Code change snippets:
________________

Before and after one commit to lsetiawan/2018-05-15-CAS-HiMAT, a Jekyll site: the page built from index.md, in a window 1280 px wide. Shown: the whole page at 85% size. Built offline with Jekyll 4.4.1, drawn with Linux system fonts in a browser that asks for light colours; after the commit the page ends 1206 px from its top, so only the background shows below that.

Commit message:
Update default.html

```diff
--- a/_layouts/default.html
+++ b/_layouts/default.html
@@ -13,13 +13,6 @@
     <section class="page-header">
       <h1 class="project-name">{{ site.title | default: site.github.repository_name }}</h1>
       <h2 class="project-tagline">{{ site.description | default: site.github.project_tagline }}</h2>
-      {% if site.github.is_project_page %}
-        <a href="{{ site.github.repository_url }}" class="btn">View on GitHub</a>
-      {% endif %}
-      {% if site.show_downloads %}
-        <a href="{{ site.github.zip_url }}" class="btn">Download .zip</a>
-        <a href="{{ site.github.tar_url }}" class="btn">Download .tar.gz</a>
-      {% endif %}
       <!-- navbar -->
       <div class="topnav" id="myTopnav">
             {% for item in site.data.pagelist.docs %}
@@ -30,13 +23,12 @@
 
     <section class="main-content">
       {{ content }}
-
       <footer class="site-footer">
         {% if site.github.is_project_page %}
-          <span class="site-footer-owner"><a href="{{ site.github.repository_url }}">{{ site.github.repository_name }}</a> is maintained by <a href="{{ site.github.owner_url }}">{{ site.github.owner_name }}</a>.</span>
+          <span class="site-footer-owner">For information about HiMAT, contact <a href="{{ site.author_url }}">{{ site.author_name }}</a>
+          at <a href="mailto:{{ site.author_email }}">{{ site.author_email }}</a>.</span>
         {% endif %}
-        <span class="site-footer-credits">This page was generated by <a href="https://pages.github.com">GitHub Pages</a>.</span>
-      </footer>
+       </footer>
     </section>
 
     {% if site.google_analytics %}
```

________________

(TASK GOAL) Which lines in the records above include the word "default"? Copy them out.

(EXERCISE RESULT)
Update default.html
--- a/_layouts/default.html
+++ b/_layouts/default.html
       <h1 class="project-name">{{ site.title | default: site.github.repository_name }}</h1>
       <h2 class="project-tagline">{{ site.description | default: site.github.project_tagline }}</h2>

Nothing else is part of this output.